** Opening Data provided block **
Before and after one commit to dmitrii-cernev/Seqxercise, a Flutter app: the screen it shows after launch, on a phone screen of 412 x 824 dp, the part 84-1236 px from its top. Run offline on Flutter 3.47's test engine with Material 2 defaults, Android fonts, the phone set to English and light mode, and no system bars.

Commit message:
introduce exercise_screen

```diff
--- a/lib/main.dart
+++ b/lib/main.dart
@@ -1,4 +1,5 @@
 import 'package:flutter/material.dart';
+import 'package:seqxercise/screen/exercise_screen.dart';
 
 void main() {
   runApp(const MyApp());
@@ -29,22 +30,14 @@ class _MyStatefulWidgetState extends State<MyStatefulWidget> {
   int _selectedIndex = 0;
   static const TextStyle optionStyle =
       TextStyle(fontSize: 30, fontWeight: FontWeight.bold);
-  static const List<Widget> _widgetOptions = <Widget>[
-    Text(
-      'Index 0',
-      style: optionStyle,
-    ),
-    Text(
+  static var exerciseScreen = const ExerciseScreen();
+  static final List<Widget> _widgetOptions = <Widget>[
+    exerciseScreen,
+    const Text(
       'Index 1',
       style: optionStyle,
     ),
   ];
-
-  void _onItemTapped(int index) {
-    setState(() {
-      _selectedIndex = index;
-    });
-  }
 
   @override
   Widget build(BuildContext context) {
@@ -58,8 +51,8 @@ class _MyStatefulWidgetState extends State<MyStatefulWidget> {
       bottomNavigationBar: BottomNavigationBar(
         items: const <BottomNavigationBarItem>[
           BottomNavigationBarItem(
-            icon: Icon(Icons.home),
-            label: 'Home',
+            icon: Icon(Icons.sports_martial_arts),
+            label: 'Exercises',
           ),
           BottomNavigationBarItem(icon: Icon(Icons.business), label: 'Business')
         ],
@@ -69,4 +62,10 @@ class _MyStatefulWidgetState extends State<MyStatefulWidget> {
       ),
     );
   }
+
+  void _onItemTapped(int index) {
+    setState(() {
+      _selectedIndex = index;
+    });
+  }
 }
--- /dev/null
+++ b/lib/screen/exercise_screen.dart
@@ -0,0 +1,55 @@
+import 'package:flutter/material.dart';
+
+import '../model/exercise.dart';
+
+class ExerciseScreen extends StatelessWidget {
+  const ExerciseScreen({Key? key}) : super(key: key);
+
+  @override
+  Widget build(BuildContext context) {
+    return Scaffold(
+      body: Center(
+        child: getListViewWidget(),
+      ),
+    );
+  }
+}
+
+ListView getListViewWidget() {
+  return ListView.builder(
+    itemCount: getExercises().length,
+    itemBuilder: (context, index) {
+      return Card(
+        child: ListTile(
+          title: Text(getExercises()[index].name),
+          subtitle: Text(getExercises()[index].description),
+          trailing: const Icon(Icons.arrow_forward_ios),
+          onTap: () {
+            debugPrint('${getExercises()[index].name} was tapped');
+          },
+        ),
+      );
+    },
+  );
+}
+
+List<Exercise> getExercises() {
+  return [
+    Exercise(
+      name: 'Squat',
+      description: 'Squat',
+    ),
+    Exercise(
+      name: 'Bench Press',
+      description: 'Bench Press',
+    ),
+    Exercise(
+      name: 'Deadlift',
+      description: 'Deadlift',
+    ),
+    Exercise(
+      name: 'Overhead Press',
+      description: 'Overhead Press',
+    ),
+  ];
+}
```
** Closing Data provided block **
Task details »
Your answer should be the lines above that contain the word "description", copied out.

Result »
+          subtitle: Text(getExercises()[index].description),
+      description: 'Squat',
+      description: 'Bench Press',
+      description: 'Deadlift',
+      description: 'Overhead Press',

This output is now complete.